Biking is a great way to remain physically active, but biking on the street is a lot more dangerous than riding a stationary bike at the gym. In 2018, there were over 850 cycling-related deaths in the United States. For the sake of safety, all bicyclists should know the laws and best practices.
Basic Legal Responsibility of Cyclists
Bicyclists are required to follow the same laws as drivers in a motor vehicle, unless there’s a specific law to the contrary. Va. Code 46.2-800 states that bicyclists are required to obey all traffic laws, which include riding on the right side of the road, stopping at stop signs, stopping at red lights, etc.
In addition, bicyclists must ride as close as possible to the right edge or curb of the road, within a safe distance, according to Va. Code 46.2-846. If a bicyclist wants to make a turn they must make a signal clearly visible to others. This signal can be given with their hand and arm or with an electrical or mechanical device, per Va. Code 46.2-849.
Safety Tips for Cyclists
- Bicyclists should try to be as visible as possible to drivers, especially riders who like to ride early or ride at dusk. Wearing bright colors and reflective clothing can help. Also, having flashing lights on your front and rear tires can make you more visible to others.
- Ride with a group. It’s much easier for a driver to see a group of bicyclists.
- Ride defensively by anticipating that drivers do not see you and will not obey traffic controls. One way to accomplish this is by making eye contact with drivers. If you do not make eye contact, you should wait and make sure conditions are safe before proceeding, just as a pedestrian would. As a bicyclist, you can do everything you are legally required to do, but still end up being on the worse end of a collision.
- Many people like to ride their bicycles while listening to music or podcasts with earphones, as it is their time to “escape” from the stresses of their day. This can be dangerous, because hearing is your second most important sense to help avoid a collision.
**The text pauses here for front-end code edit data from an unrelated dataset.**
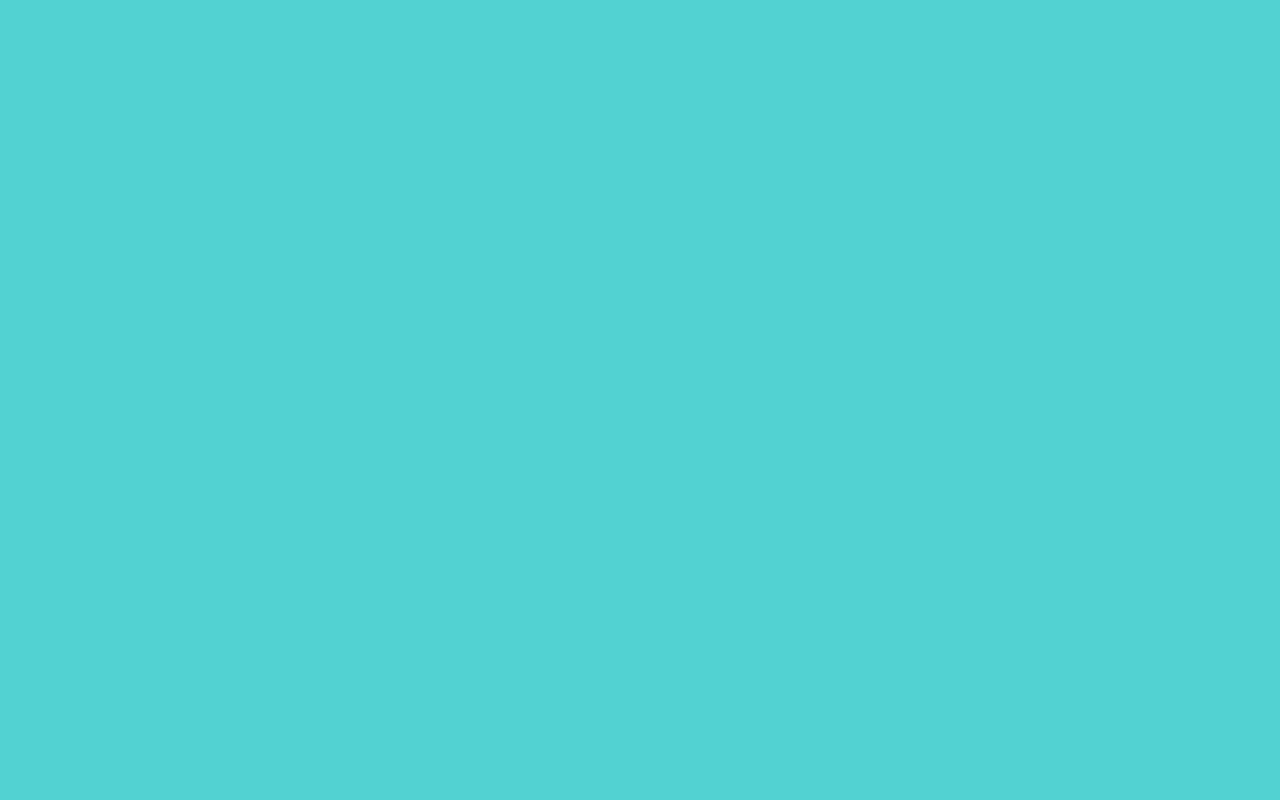
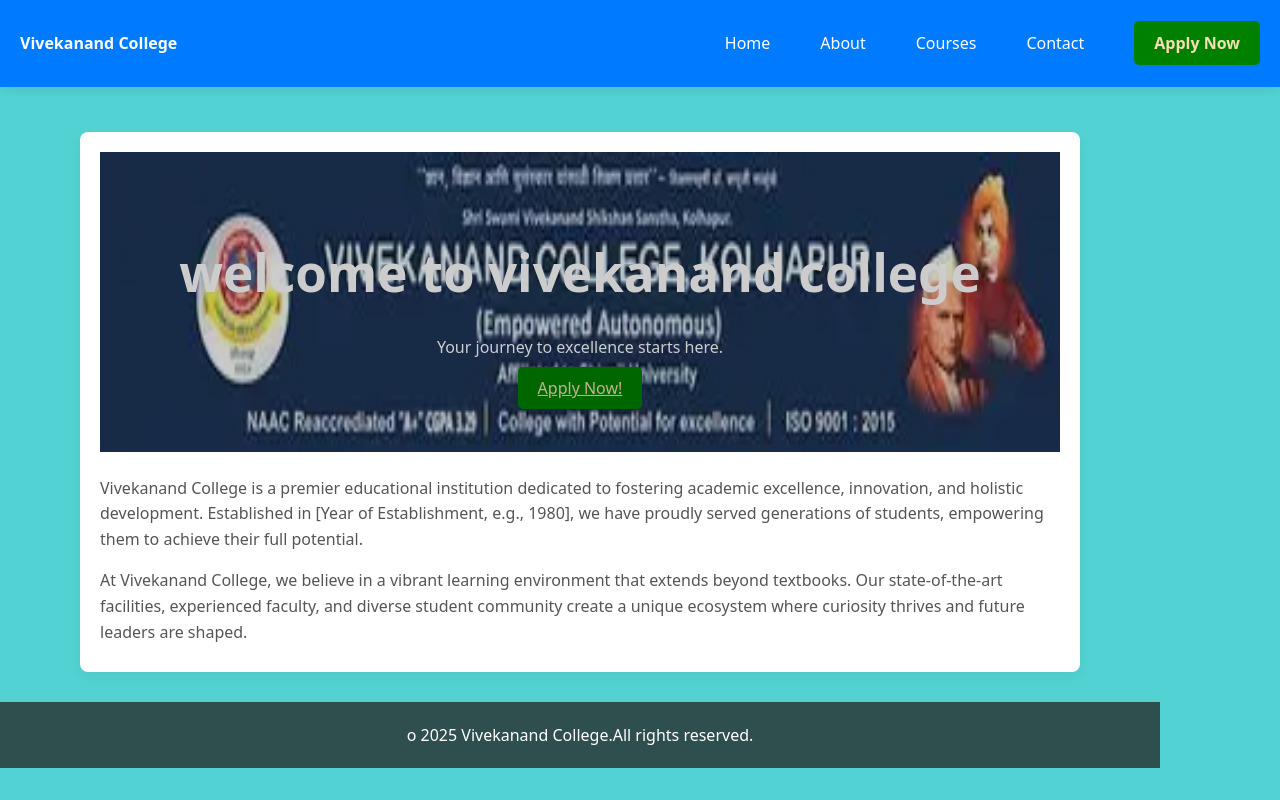
Before and after one commit to saku3411/demo1, a React (Vite) app: page / in a window 1280 px wide. Before the commit this address had no page. Built offline with nearby package versions, Linux system fonts and the light colour scheme.

Commit message:
fifth commit

```diff
--- a/src/App.jsx
+++ b/src/App.jsx
@@ -13,7 +13,7 @@
   return(
     <Router>
       <Routes>
-        <Route path="/homepage" element={<HomePage/>}/>
+        <Route path="/" element={<HomePage/>}/>
         <Route path="/aboutpage" element={<AboutPage/>}/>
         <Route path="/coursespage" element={<CoursesPage/>}/>
         <Route path="/contactpage" element={<ContactPage/>}/>
--- a/src/Components/Header/Header.jsx
+++ b/src/Components/Header/Header.jsx
@@ -7,7 +7,7 @@
         <header id="main">
             <h4>Vivekanand College</h4>
             <nav className="right-item">
-                <Link to="/homepage" id="main2">Home</Link>
+                <Link to="/" id="main2">Home</Link>
                 <Link to="/aboutpage" id="main2">About</Link>
                 <Link to="/coursespage" id="main2">Courses</Link>
                 <Link to="/contactpage"id="main2">Contact</Link>
```
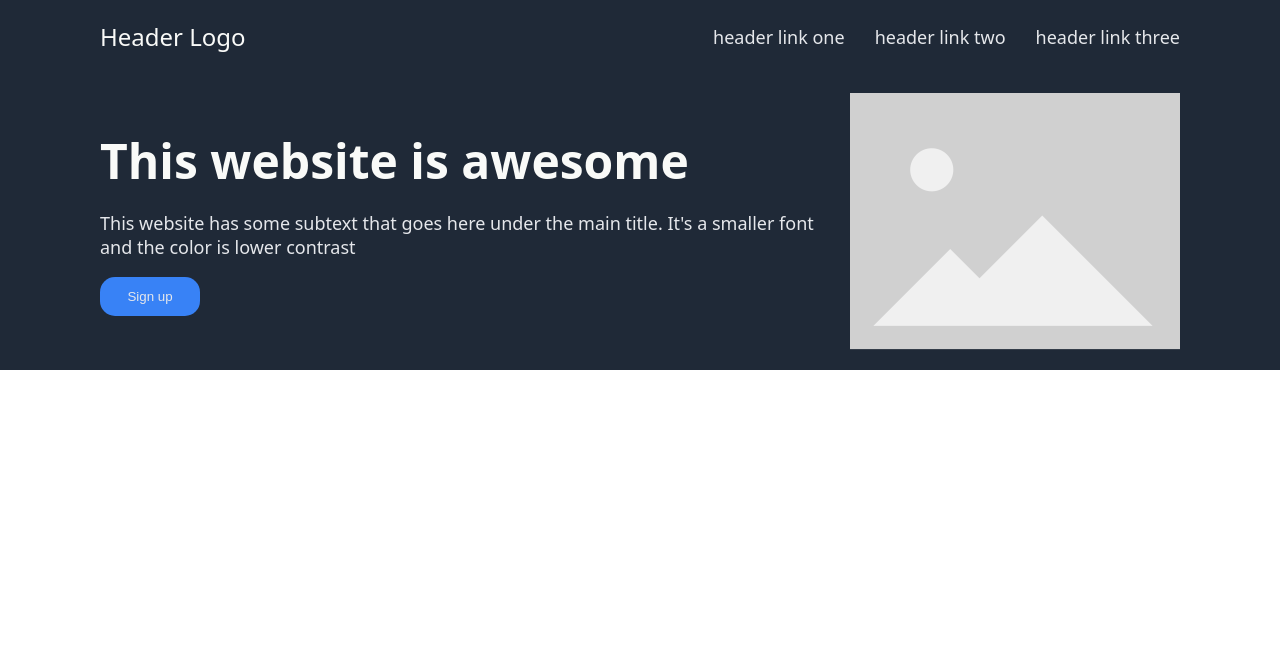
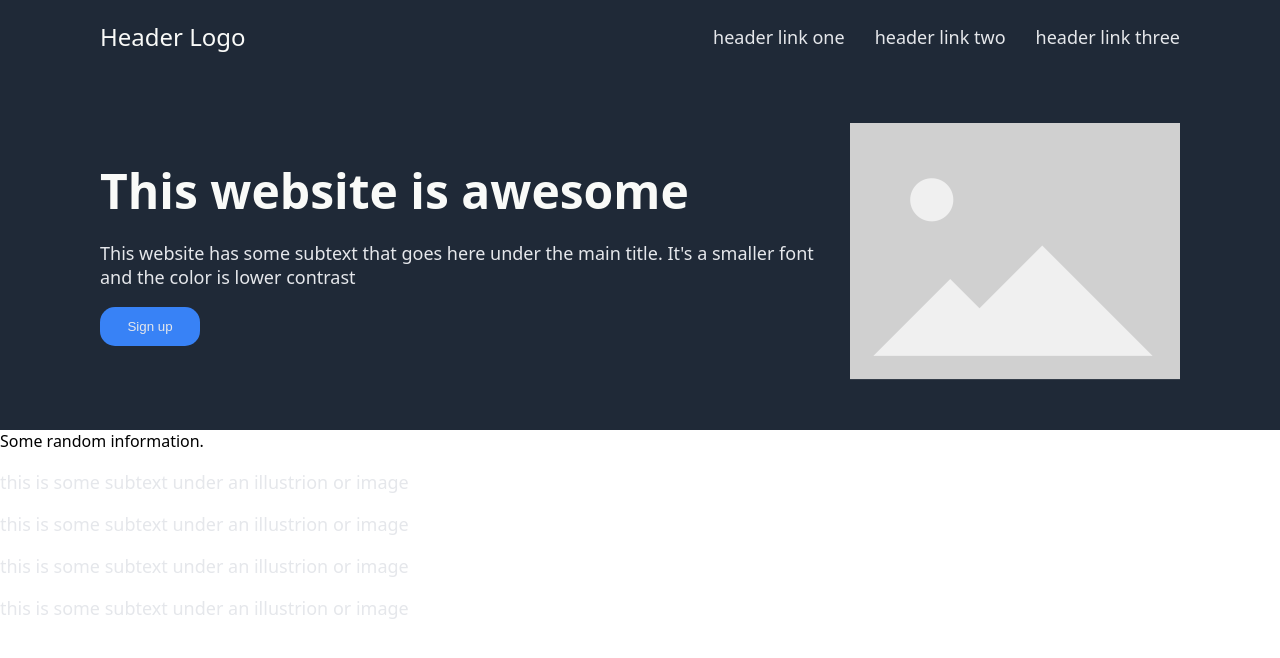
Before and after one commit to eggyolks317/landing_page, a plain HTML site: page index.html in a window 1280 px wide. Drawn offline with Linux system fonts and the light colour scheme.

Commit message:
added html elements for the information section

```diff
--- a/index.html
+++ b/index.html
@@ -29,5 +29,29 @@
         </div>
         <img src="images/Image Placeholder Vector.png" alt="image placeholder">
     </div>
+    <div class="information_section">
+        <div id="info_header">
+            Some random information.
+        </div>
+        <div class="infos">
+            <div class="info">
+                <div class="square"></div>
+                <p id="info_text">this is some subtext under an illustrion or image</p>
+            </div>
+            <div class="info">
+                <div class="square"></div>
+                <p id="info_text">this is some subtext under an illustrion or image</p>
+            </div>
+            <div class="info">
+                <div class="square"></div>
+                <p id="info_text">this is some subtext under an illustrion or image</p>
+            </div>
+            <div class="info">
+                <div class="square"></div>
+                <p id="info_text">this is some subtext under an illustrion or image</p>
+            </div>
+        </div>
+
+    </div>
 </body>
 </html>
--- a/styles.css
+++ b/styles.css
@@ -30,7 +30,7 @@ a {
 .hero_space {
     display: flex;
     background-color: #1F2937;
-    padding: 20px 100px;
+    padding: 50px 100px;
     gap: 30px;
     flex: 1;
     align-items: center;
```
In addition, it is against the law in Virginia to ride a bicycle with earphones, per Va. Code 46.2-1078.
If you or a loved one has been injured due to the negligence of a driver, the attorneys at Allen & Allen are here to help. Call us today, at 1-866-388-1307.